A definitive guide to the land of lavatories
If an area is ever to be taken seriously by Lonely Planet or Time Out than the first thing it requires is not history, culture, character or even a stable government that prevents genocide, no, no – the first thing it needs is a ‘market’.
Some time ago this was understandable, what with the goods on sale at a ‘market’ being the easiest way to fully understand the idiosyncrasies of that specific location and thus allow the first steps of immersing yourself in them. But that was in a time when a ‘market’ sold local delicacies or the teeth from animals that had been slaughtered by the local Chief or indeed an hour with one of the aforementioned Chief’s daughters. Unfortunately all markets (globally) now simply sell cheap looking banksy prints, old vinyl, hummuos and some sort of local fruit juice that is actually Robinsons squash diluted to varying degrees.
Broadway Market in South Hackney epitomises the most effective way of leveraging the inherent desire for humans to congregate at ‘markets’ to create a whole micro economy (granted the Medina in Marrakesh may well dispute this). What this means is a collection of public houses strewn along its outskirts that have ultimately gentrified in direct correlation to the market serving as a place to buy things you need to a place to look at things you could never have use for.
The dove sits smack in the middle of the market and is a charismatic boozer in that it has forgone temptation to turn itself into some sort of hellish over stylised space and has stuck with the fundamentals that allow places to retain the character that the staff do their best to inadvertently claw away at.
There is an excessively large amount of beers available, a rather clever way to distance yourself from wetherspoons and then allow yourself to price beers in the same bracket as vintage wine.
All in all this is the sort of establishment that would rather you soiled yourself at the bar then dare ask for a round of ‘flaming sambuccas’, which though commendable means one effectively looks through the lavish menu of foreign beers and ale’s, gets flustered and invariably asks for a bottle of becks much to the chagrin of the surrounding 20 punters.
The toilets are unisex. This might seem revolutionary, or endearingly modern, which at Fabric nightclub – where the toilets simply serve as another arena, it is, but in a pub this is simply unacceptable.
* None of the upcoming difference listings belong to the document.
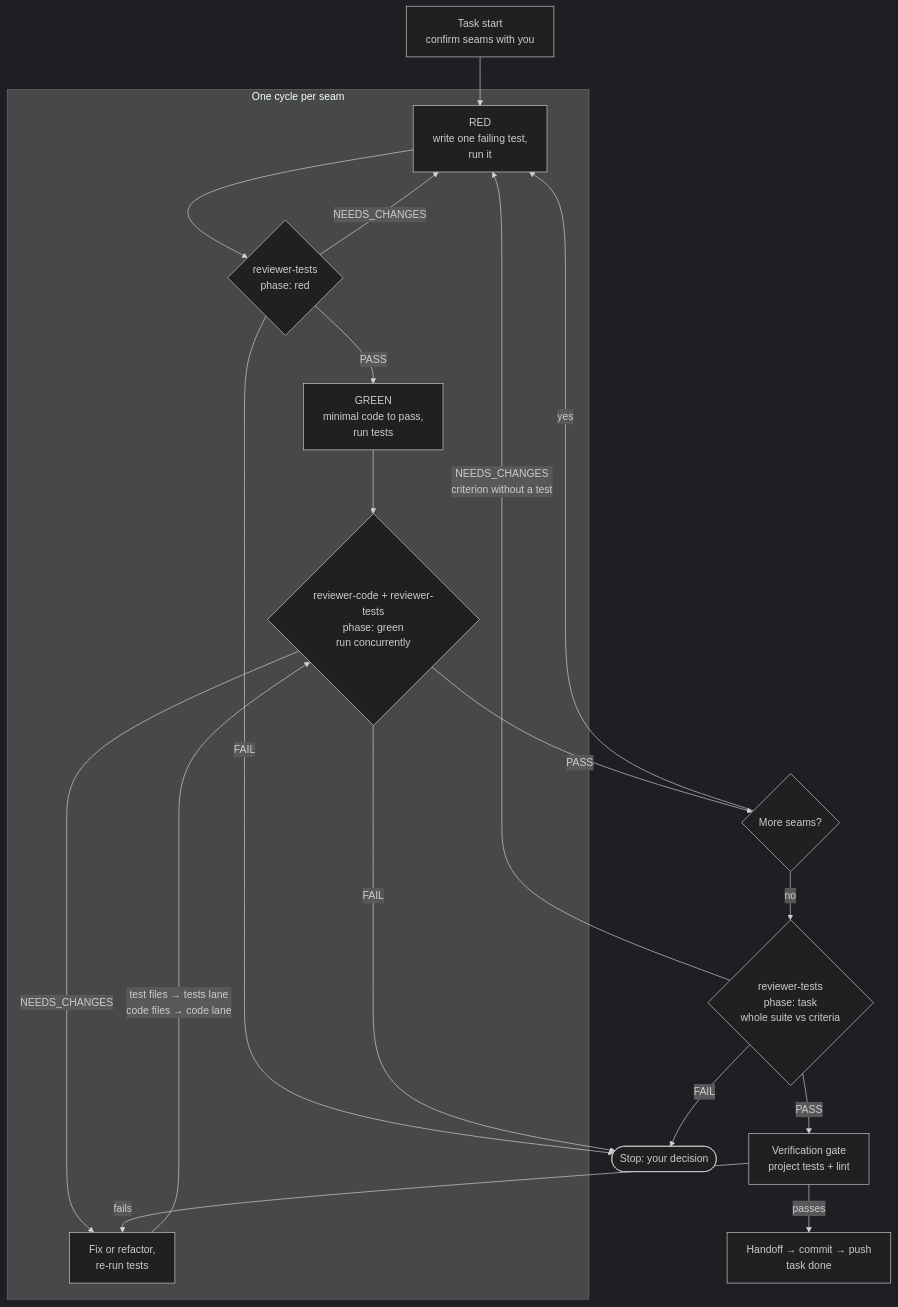
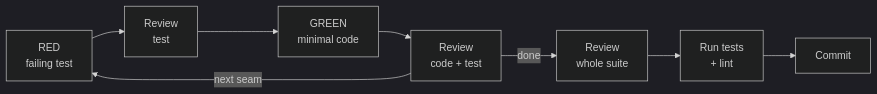
One commit to josemarcilio/skills changed the second of 2 diagrams in skills/engineering/dev-workflow/README.md. Above: the diagram before and after it, drawn with Mermaid (dark theme). The commit also changed other lines of this file, not shown here.

Commit message:
Simplify the inside-one-task diagram in dev-workflow README
Keeps the main red-green-review path and one loop; fix loops and stops move to the text and table.

````diff
--- a/skills/engineering/dev-workflow/README.md
+++ b/skills/engineering/dev-workflow/README.md
@@ -104,25 +103,10 @@
 ```mermaid
-flowchart TD
-    S["Task start<br/>confirm seams with you"] --> R
-
-    subgraph CYCLE ["One cycle per seam"]
-        R["RED<br/>write one failing test,<br/>run it"] --> RT{"reviewer-tests<br/>phase: red"}
-        RT -- "NEEDS_CHANGES" --> R
-        RT -- "PASS" --> G["GREEN<br/>minimal code to pass,<br/>run tests"]
-        G --> GR{"reviewer-code + reviewer-tests<br/>phase: green<br/>run concurrently"}
-        GR -- "NEEDS_CHANGES" --> F["Fix or refactor,<br/>re-run tests"]
-        F -- "test files → tests lane<br/>code files → code lane" --> GR
-    end
-
-    GR -- "PASS" --> N{"More seams?"}
-    N -- "yes" --> R
-    N -- "no" --> TR{"reviewer-tests<br/>phase: task<br/>whole suite vs criteria"}
-    TR -- "NEEDS_CHANGES<br/>criterion without a test" --> R
-    TR -- "PASS" --> V["Verification gate<br/>project tests + lint"]
-    V -- "fails" --> F
-    V -- "passes" --> C["Handoff → commit → push<br/>task done"]
-
-    RT -- "FAIL" --> U(["Stop: your decision"])
-    GR -- "FAIL" --> U
-    TR -- "FAIL" --> U
+flowchart LR
+    R["RED<br/>failing test"] --> RT["Review<br/>test"]
+    RT --> G["GREEN<br/>minimal code"]
+    G --> GR["Review<br/>code + test"]
+    GR -- next seam --> R
+    GR -- done --> T["Review<br/>whole suite"]
+    T --> V["Run tests<br/>+ lint"]
+    V --> C["Commit"]
 ```
````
The sanctity of the toilet, whether it be where women whack on more slap and moan about everything or where men stand in silence and enjoy the urinal fresh refuge from social norms and requirements, is something that must remain as a basic human right. What instead you have in the Dove is both sexes awkwardly shuffling next to each other, upholding all the social assumptions that the toilets are supposed to give you a hiatus from, them being things such as men not looking in mirrors or caring about their appearance and women not actually going to the toilet. In effect all mystery is removed and thus the experience becomes very transient as one tries there best to ensure that the status quo on how the sexes behave is upheld.
There must be the occasional, soul sapping break free from this by someone, but I imagine they then stay in the cubicle waiting for at least two whole new sets of toilet dwellers to come and go to ensure anonymity, even if this means the people they are with start to assume they are dead.
The Porcelain Gentleman:
It’s a relatively dark experience in terms of both lux levels and the fear of doing anything that isn’t washing one’s hands in silence. Which is a great shame given that this is a pub to be admired and indulged. A toilet though, is ultimately about comfort which is impossible under such conditions – 3/10.